*** Opening Records for the exercise ***

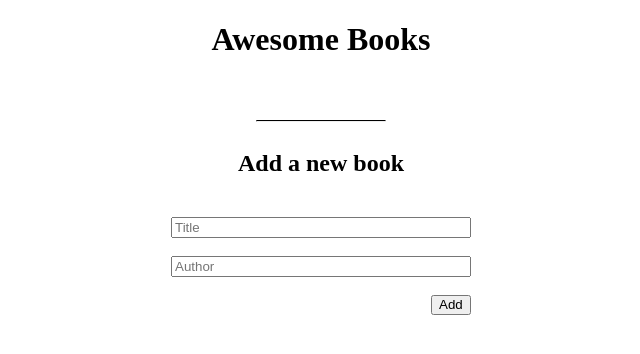
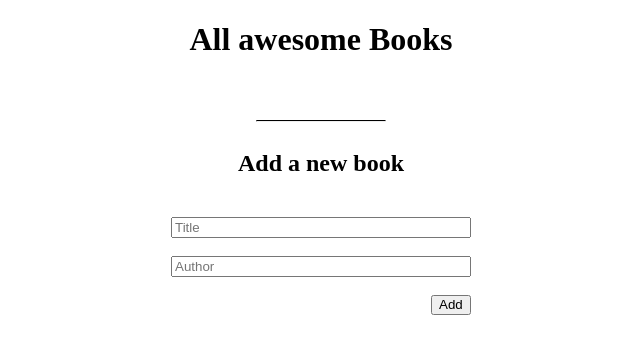
Before and after one commit to katarighe/awesome-books, a website: page index.html in a window 1280 px wide. Shown: the whole page, without its empty margins (319-959 px from the left). Drawn offline with Linux system fonts and the light colour scheme.

Commit message:
Change from "Awesome Books" to "All Awesome Boks"

```diff
--- a/index.html
+++ b/index.html
@@ -9,7 +9,7 @@
 </head>
 <body>
     <div class="container-home">
-    <h1 class="heading">Awesome Books</h1>
+    <h1 class="heading">All awesome Books</h1>
     <!-- Container for the loaded -->
     <div class="container">
 
```
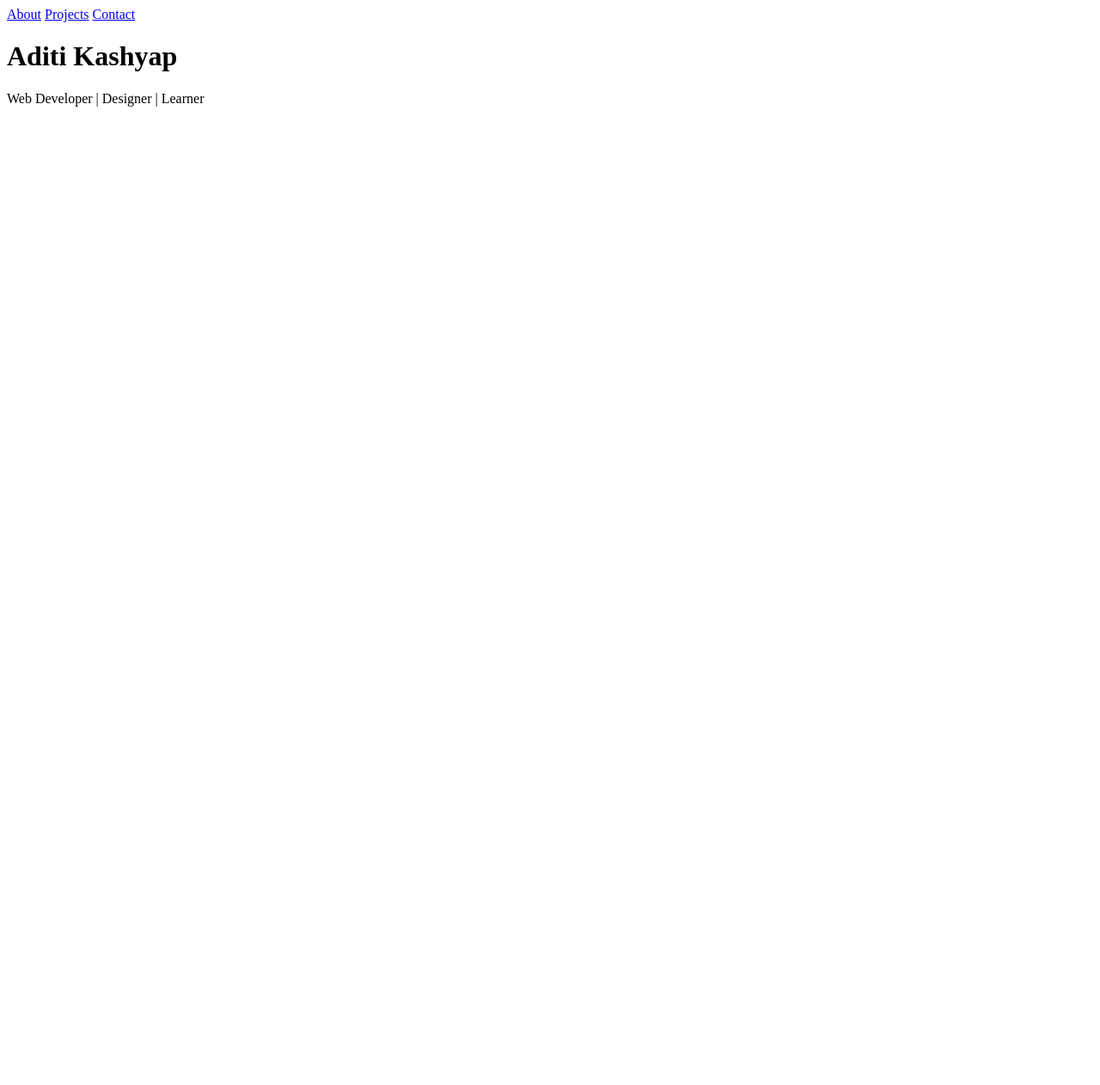
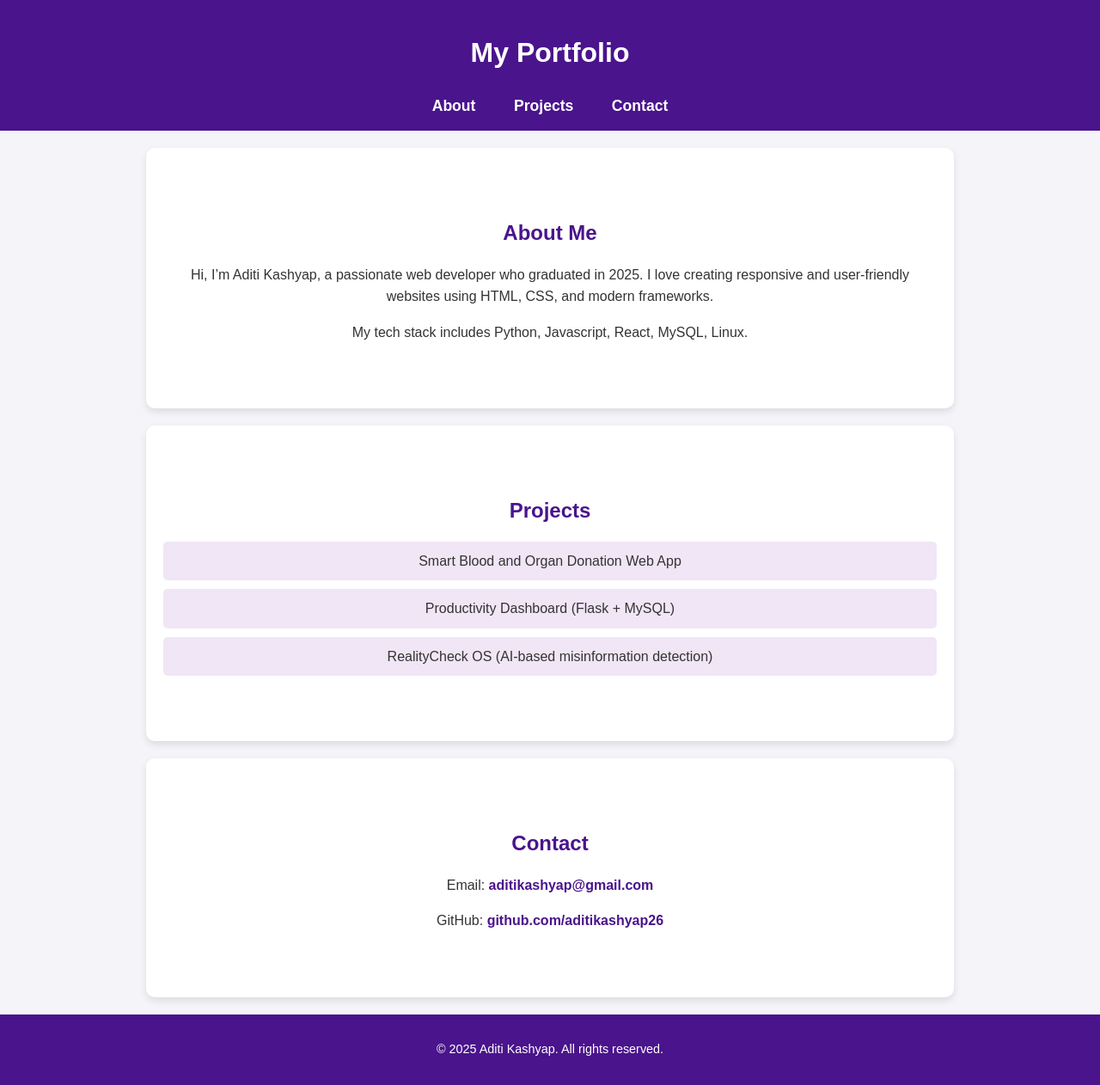
Before and after one commit to aditikashyap26/portfolio_site, a plain HTML site: page index.html in a window 1280 px wide. Shown: the whole page at 86% size. Before the commit the page ends 800 px from the top, so only its background shows below. Drawn offline with Linux system fonts and the light colour scheme.

Commit message:
adding css

```diff
--- a/index.html
+++ b/index.html
@@ -3,18 +3,63 @@
   <head>
     <meta charset="UTF-8" />
     <meta name="viewport" content="width=device-width, initial-scale=1.0" />
-    <title>My Portfolio</title>
+    <title>Aditi Kashyap | Portfolio</title>
+    <link rel="stylesheet" href="style.css" />
   </head>
   <body>
+    <!-- Navigation -->
     <header>
-    <nav>
-      <a href="#about">About</a>
-      <a href="#projects">Projects</a>
-      <a href="#contact">Contact</a>
-    </nav>
-    <h1>Aditi Kashyap</h1>
-    <p>Web Developer | Designer | Learner</p>
-  </header>
+      <h1 class="main-heading">My Portfolio</h1>
+      <nav>
+        <ul>
+          <li><a href="#about">About</a></li>
+          <li><a href="#projects">Projects</a></li>
+          <li><a href="#contact">Contact</a></li>
+        </ul>
+      </nav>
+    </header>
 
+    <!-- About Section -->
+    <section id="about" class="section">
+      <h2>About Me</h2>
+      <p>
+        Hi, I’m Aditi Kashyap, a passionate web developer who graduated in 2025.
+        I love creating responsive and user-friendly websites using HTML, CSS,
+        and modern frameworks.
+      </p>
+      <p>
+        My tech stack includes Python, Javascript, React, MySQL, Linux.
+      </p>
+    </section>
+
+    <!-- Projects Section -->
+    <section id="projects" class="section">
+      <h2>Projects</h2>
+      <ul>
+        <li>Smart Blood and Organ Donation Web App</li>
+        <li>Productivity Dashboard (Flask + MySQL)</li>
+        <li>RealityCheck OS (AI-based misinformation detection)</li>
+      </ul>
+    </section>
+
+    <!-- Contact Section -->
+    <section id="contact" class="section">
+      <h2>Contact</h2>
+      <p>
+        Email:
+        <a href="mailto:aditikashyap387@gmail.com">aditikashyap@gmail.com</a>
+      </p>
+      <p>
+        GitHub:
+        <a href="https://github.com/aditikashyap26" target="_blank"
+          >github.com/aditikashyap26</a
+        >
+      </p>
+    </section>
+
+    <!-- Footer -->
+    <footer>
+      <p>© 2025 Aditi Kashyap. All rights reserved.</p>
+    </footer>
   </body>
 </html>
--- /dev/null
+++ b/style.css
@@ -0,0 +1,83 @@
+html {
+    scroll-behavior: smooth;
+}
+body {
+    font-family: Arial, sans-serif;
+    margin: 0;
+    padding: 0;
+    line-height: 1.6;
+    background: #f4f4f9; /* Light gray background for good readability */
+    color: #333; /* Dark text for contrast */
+}
+
+/* Header & Navigation */
+header {
+    background: #4a148c; /* Deep purple for strong contrast */
+    color: #fff;
+    padding: 15px 0;
+    text-align: center;
+}
+nav ul {
+    list-style: none;
+    padding: 0;
+    margin: 0;
+}
+nav ul li {
+    display: inline;
+    margin: 0 20px;
+}
+nav ul li a {
+    color: #fff;
+    text-decoration: none;
+    font-weight: bold;
+    font-size: 1.1rem;
+    transition: color 0.3s ease;
+}
+nav ul li a:hover {
+    color: #ffd700; /* Golden hover effect */
+}
+
+/* Sections */
+.section {
+    padding: 60px 20px;
+    text-align: center;
+    background: #ffffff;
+    margin: 20px auto;
+    max-width: 900px;
+    border-radius: 10px;
+    box-shadow: 0 4px 8px rgba(0,0,0,0.1);
+}
+.section h2 {
+    color: #4a148c; /* Matches header for theme consistency */
+    margin-bottom: 15px;
+}
+.section a {
+    color: #4a148c;
+    text-decoration: none;
+    font-weight: bold;
+}
+.section a:hover {
+    color: #6a1b9a; /* Slightly lighter purple on hover */
+}
+
+/* Projects List */
+#projects ul {
+    padding-left: 0;
+    list-style: none;
+}
+#projects li {
+    background: #f0e6f6; /* Soft lavender for subtle color contrast */
+    margin: 10px auto;
+    padding: 10px;
+    border-radius: 5px;
+    font-size: 1rem;
+}
+
+/* Footer */
+footer {
+    background: #4a148c;
+    color: #fff;
+    text-align: center;
+    padding: 15px;
+    font-size: 0.9rem;
+}
```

*** Closing Records for the exercise ***

▶ _Problem to solve_
Write the entries out again word for word. Omit all pictures from them.

▶ _Output_
Before and after one commit to katarighe/awesome-books, a website: page index.html in a window 1280 px wide. Shown: the whole page, without its empty margins (319-959 px from the left). Drawn offline with Linux system fonts and the light colour scheme.

Commit message:
Change from "Awesome Books" to "All Awesome Boks"

```diff
--- a/index.html
+++ b/index.html
@@ -9,7 +9,7 @@
 </head>
 <body>
     <div class="container-home">
-    <h1 class="heading">Awesome Books</h1>
+    <h1 class="heading">All awesome Books</h1>
     <!-- Container for the loaded -->
     <div class="container">
 
```
Before and after one commit to aditikashyap26/portfolio_site, a plain HTML site: page index.html in a window 1280 px wide. Shown: the whole page at 86% size. Before the commit the page ends 800 px from the top, so only its background shows below. Drawn offline with Linux system fonts and the light colour scheme.

Commit message:
adding css

```diff
--- a/index.html
+++ b/index.html
@@ -3,18 +3,63 @@
   <head>
     <meta charset="UTF-8" />
     <meta name="viewport" content="width=device-width, initial-scale=1.0" />
-    <title>My Portfolio</title>
+    <title>Aditi Kashyap | Portfolio</title>
+    <link rel="stylesheet" href="style.css" />
   </head>
   <body>
+    <!-- Navigation -->
     <header>
-    <nav>
-      <a href="#about">About</a>
-      <a href="#projects">Projects</a>
-      <a href="#contact">Contact</a>
-    </nav>
-    <h1>Aditi Kashyap</h1>
-    <p>Web Developer | Designer | Learner</p>
-  </header>
+      <h1 class="main-heading">My Portfolio</h1>
+      <nav>
+        <ul>
+          <li><a href="#about">About</a></li>
+          <li><a href="#projects">Projects</a></li>
+          <li><a href="#contact">Contact</a></li>
+        </ul>
+      </nav>
+    </header>
 
+    <!-- About Section -->
+    <section id="about" class="section">
+      <h2>About Me</h2>
+      <p>
+        Hi, I’m Aditi Kashyap, a passionate web developer who graduated in 2025.
+        I love creating responsive and user-friendly websites using HTML, CSS,
+        and modern frameworks.
+      </p>
+      <p>
+        My tech stack includes Python, Javascript, React, MySQL, Linux.
+      </p>
+    </section>
+
+    <!-- Projects Section -->
+    <section id="projects" class="section">
+      <h2>Projects</h2>
+      <ul>
+        <li>Smart Blood and Organ Donation Web App</li>
+        <li>Productivity Dashboard (Flask + MySQL)</li>
+        <li>RealityCheck OS (AI-based misinformation detection)</li>
+      </ul>
+    </section>
+
+    <!-- Contact Section -->
+    <section id="contact" class="section">
+      <h2>Contact</h2>
+      <p>
+        Email:
+        <a href="mailto:aditikashyap387@gmail.com">aditikashyap@gmail.com</a>
+      </p>
+      <p>
+        GitHub:
+        <a href="https://github.com/aditikashyap26" target="_blank"
+          >github.com/aditikashyap26</a
+        >
+      </p>
+    </section>
+
+    <!-- Footer -->
+    <footer>
+      <p>© 2025 Aditi Kashyap. All rights reserved.</p>
+    </footer>
   </body>
 </html>
--- /dev/null
+++ b/style.css
@@ -0,0 +1,83 @@
+html {
+    scroll-behavior: smooth;
+}
+body {
+    font-family: Arial, sans-serif;
+    margin: 0;
+    padding: 0;
+    line-height: 1.6;
+    background: #f4f4f9; /* Light gray background for good readability */
+    color: #333; /* Dark text for contrast */
+}
+
+/* Header & Navigation */
+header {
+    background: #4a148c; /* Deep purple for strong contrast */
+    color: #fff;
+    padding: 15px 0;
+    text-align: center;
+}
+nav ul {
+    list-style: none;
+    padding: 0;
+    margin: 0;
+}
+nav ul li {
+    display: inline;
+    margin: 0 20px;
+}
+nav ul li a {
+    color: #fff;
+    text-decoration: none;
+    font-weight: bold;
+    font-size: 1.1rem;
+    transition: color 0.3s ease;
+}
+nav ul li a:hover {
+    color: #ffd700; /* Golden hover effect */
+}
+
+/* Sections */
+.section {
+    padding: 60px 20px;
+    text-align: center;
+    background: #ffffff;
+    margin: 20px auto;
+    max-width: 900px;
+    border-radius: 10px;
+    box-shadow: 0 4px 8px rgba(0,0,0,0.1);
+}
+.section h2 {
+    color: #4a148c; /* Matches header for theme consistency */
+    margin-bottom: 15px;
+}
+.section a {
+    color: #4a148c;
+    text-decoration: none;
+    font-weight: bold;
+}
+.section a:hover {
+    color: #6a1b9a; /* Slightly lighter purple on hover */
+}
+
+/* Projects List */
+#projects ul {
+    padding-left: 0;
+    list-style: none;
+}
+#projects li {
+    background: #f0e6f6; /* Soft lavender for subtle color contrast */
+    margin: 10px auto;
+    padding: 10px;
+    border-radius: 5px;
+    font-size: 1rem;
+}
+
+/* Footer */
+footer {
+    background: #4a148c;
+    color: #fff;
+    text-align: center;
+    padding: 15px;
+    font-size: 0.9rem;
+}
```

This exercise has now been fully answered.